My first delight was that Daniel Handler and Maira Kalman’s Why We Broke Up garnered a Printz Honor. I adore that book and if you want to know more about why I do (in far more elegant language than I have the time to do right now) please read my New York Times review. I concluded:
Filled with long, lovely riffs of language (some paragraphs of Min’s moody reflections go on for over a page), exquisite scenes of teenage life and the sad souvenirs of one high school relationship, “Why We Broke Up” is a silken, bittersweet tale of adolescent heartache.
Next was the thrill of seeing Melissa Sweet’s Balloons Over Broadway get the Sibert Medal. Shortly before last year’s Macy’s Thanksgiving Day parade I wrote in a post (which is mostly an interview with Melissa):
Mixing primary sources, toys she made herself for the book, collages, assemblages, comics, drawings, paintings, and more, she has created a picture book biography like no other. Through her text and art the brilliant Sarg bounds to life in this book as do his ideas, his creations, and his stories. Balloons over Broadway is a book that will be enjoyed by everyone in the family
And then I was elated to see Chris Rashka’s A Ball for Daisy get the Caldecott. Here’s what I wrote about it in a post about forthcoming titles last February:
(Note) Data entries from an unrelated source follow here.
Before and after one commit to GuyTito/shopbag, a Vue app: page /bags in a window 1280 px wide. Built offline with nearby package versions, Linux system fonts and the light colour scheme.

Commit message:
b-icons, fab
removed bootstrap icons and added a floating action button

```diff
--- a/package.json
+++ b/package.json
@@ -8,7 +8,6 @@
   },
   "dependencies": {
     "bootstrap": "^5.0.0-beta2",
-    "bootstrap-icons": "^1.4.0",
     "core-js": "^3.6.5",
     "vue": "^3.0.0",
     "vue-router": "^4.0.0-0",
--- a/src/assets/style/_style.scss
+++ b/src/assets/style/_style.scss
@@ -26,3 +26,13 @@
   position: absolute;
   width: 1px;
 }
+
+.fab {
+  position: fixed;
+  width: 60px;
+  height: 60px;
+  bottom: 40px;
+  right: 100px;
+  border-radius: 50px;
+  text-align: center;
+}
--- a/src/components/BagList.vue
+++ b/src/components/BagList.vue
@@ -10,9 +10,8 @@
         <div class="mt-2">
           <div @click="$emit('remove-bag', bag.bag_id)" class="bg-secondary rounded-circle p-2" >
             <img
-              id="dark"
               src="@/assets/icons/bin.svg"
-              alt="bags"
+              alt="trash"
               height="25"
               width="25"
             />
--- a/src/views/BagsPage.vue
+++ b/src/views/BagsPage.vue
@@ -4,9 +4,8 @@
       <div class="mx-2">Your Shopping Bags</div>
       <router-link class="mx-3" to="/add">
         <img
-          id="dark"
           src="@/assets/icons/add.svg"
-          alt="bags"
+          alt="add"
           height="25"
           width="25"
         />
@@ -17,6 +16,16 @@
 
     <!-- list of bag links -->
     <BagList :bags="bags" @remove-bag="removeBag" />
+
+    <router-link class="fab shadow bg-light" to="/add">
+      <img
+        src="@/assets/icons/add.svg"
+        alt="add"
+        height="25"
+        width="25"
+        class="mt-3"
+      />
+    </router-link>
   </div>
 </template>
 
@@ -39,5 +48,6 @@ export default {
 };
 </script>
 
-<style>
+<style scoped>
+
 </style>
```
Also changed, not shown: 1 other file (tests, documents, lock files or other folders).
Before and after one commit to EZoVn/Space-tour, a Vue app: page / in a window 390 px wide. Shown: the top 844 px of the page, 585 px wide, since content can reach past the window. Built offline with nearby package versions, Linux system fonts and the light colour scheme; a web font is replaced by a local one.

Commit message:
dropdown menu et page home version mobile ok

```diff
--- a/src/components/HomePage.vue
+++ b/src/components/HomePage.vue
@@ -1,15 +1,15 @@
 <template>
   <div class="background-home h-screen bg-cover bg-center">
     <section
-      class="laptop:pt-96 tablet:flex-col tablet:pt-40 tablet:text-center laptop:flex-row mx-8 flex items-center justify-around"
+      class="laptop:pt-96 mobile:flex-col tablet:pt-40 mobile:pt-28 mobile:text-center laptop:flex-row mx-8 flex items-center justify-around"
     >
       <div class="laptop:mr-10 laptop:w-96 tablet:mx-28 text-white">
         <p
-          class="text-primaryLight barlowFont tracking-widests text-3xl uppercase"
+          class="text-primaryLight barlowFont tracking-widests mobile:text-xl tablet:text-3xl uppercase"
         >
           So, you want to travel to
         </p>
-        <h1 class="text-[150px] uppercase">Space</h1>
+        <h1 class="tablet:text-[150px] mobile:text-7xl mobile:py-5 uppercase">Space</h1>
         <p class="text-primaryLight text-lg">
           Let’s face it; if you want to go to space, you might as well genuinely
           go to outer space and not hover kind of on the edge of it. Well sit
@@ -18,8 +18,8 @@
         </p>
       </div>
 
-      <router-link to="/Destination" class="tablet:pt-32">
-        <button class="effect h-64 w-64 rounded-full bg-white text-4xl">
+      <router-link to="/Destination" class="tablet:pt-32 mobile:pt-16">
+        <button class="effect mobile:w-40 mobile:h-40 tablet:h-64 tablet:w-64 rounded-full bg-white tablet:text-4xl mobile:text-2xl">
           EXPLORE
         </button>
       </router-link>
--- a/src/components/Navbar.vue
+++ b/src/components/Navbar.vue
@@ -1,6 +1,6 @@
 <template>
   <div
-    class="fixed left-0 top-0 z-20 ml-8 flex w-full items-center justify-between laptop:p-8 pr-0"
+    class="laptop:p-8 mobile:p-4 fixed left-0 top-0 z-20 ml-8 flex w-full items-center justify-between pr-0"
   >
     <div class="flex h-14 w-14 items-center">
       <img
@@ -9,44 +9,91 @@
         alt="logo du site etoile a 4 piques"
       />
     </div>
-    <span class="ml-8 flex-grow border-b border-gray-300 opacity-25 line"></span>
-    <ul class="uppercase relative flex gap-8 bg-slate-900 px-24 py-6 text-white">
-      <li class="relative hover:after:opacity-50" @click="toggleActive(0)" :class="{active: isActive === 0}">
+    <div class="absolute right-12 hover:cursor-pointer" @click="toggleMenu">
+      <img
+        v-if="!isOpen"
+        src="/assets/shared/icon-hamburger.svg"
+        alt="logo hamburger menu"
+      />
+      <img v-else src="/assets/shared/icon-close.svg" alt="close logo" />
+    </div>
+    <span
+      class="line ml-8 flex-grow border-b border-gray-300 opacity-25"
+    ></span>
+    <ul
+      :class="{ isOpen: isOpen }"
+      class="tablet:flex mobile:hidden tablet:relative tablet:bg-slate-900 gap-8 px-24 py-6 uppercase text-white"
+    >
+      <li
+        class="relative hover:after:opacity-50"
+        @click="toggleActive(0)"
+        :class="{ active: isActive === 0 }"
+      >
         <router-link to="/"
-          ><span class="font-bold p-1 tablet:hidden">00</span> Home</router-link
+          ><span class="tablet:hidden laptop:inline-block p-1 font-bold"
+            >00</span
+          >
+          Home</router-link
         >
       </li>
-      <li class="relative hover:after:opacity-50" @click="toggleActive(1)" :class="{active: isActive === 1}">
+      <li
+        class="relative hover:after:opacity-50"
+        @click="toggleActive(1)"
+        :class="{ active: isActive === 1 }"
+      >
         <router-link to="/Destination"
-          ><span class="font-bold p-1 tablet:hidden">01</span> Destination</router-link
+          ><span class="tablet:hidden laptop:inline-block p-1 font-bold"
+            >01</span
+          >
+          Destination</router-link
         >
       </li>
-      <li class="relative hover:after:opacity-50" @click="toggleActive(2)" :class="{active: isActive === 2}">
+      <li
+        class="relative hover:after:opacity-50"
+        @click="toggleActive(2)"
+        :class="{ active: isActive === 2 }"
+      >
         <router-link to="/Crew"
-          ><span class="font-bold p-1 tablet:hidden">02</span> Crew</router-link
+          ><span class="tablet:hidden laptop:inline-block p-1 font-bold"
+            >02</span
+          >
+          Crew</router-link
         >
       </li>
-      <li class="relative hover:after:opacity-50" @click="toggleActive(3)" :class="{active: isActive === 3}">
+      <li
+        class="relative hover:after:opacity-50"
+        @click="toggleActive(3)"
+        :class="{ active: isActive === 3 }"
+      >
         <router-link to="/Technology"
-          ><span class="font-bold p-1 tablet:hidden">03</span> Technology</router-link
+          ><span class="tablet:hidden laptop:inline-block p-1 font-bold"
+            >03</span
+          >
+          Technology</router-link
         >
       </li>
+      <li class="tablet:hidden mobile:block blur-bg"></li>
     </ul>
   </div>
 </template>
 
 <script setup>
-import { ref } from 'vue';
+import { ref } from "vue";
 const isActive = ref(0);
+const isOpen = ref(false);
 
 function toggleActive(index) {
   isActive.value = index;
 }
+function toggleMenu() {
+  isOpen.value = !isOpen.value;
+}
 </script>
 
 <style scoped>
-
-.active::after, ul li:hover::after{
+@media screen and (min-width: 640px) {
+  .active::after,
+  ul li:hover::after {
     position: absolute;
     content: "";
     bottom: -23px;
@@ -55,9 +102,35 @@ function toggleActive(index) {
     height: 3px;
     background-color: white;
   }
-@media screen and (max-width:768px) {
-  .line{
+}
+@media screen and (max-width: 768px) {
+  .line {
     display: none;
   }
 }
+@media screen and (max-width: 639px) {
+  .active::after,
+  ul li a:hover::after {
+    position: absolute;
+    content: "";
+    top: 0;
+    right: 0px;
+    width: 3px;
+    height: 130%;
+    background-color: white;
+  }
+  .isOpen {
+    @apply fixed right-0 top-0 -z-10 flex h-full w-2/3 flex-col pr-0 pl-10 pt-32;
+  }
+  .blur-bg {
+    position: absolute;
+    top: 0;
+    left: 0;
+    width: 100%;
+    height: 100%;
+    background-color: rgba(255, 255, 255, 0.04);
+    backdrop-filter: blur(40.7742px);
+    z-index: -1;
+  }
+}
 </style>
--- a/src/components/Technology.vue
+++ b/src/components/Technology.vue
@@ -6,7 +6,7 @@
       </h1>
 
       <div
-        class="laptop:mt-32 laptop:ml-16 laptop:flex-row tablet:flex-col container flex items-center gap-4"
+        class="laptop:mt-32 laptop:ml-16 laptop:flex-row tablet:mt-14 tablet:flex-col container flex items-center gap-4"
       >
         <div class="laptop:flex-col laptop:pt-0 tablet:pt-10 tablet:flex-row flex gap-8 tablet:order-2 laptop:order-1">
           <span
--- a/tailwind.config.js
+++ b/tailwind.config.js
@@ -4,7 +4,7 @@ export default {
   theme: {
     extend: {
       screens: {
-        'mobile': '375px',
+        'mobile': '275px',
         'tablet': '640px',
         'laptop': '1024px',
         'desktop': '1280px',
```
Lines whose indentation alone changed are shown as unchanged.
A wordless picture book involving a dog and a toy, this one is artistically outstanding. Caldecott-level-outstanding in my opinion. Admittedly, I’m now a dog person, but I just loved the warmth and characterization, and story-development — all wordless and all wonderful.
In that same post I also wrote about Thanhha Lai’s Inside Out and Back Again which won a Newbery Honor:
A very moving verse novel based on the author’s own family history, immigrating from Vietnam to the US. I’m generally wary of novels-in-verse, but this one worked for me. Somewhere I saw it described as a series of prose poems which I think it is.
And finally, Jack Gantos’s Dead End in Norvelt which took the Medal. May I just say, “Yay, Jack (both the real one and the fictional one)!” This was one of the books I wrote of as being “in the wings” for my Newbery hopefuls and I’m so happy to see it win. As others have noted it is one of those rare birds, a funny Newbery. And the man is hysterically funny too so we are in for a fantastic speech I’m sure.
So again, congratulations to all involved!